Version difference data
☆ ☆ ☆
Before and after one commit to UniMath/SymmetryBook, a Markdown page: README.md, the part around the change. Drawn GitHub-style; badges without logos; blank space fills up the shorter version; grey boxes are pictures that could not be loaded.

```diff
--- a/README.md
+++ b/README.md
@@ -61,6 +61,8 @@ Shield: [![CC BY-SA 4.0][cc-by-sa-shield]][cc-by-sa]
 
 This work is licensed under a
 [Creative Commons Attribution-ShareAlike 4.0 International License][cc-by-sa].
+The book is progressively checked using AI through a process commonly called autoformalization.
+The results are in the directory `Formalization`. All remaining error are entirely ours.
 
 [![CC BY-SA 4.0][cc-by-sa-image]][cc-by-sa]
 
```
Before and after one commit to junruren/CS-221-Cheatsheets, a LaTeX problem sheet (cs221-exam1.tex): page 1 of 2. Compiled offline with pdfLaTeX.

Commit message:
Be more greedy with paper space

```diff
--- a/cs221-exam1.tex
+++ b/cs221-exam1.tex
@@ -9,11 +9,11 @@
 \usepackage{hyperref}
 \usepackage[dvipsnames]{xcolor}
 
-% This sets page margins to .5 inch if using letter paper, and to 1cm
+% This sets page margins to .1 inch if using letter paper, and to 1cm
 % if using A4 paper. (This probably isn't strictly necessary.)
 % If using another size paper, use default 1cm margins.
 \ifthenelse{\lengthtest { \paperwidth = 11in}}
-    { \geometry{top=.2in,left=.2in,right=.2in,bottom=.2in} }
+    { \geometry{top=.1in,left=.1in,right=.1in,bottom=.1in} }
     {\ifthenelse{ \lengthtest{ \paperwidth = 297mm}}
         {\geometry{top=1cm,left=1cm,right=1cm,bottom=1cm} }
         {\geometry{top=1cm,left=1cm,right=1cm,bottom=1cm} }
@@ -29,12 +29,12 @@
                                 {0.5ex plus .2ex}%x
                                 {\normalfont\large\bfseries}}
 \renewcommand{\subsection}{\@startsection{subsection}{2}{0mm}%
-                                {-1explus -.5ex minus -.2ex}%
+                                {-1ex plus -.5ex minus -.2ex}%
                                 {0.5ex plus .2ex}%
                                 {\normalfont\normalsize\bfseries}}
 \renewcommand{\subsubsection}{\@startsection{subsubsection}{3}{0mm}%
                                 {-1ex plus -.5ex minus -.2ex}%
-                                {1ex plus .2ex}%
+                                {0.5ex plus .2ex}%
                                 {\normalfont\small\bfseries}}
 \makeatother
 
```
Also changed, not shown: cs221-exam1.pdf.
☆ ☆ ☆
[DIRECTIONS] Find the string "startsection" in the records, then copy each line where it occurs.

[RESPONSE AREA]
 \renewcommand{\subsection}{\@startsection{subsection}{2}{0mm}%
 \renewcommand{\subsubsection}{\@startsection{subsubsection}{3}{0mm}%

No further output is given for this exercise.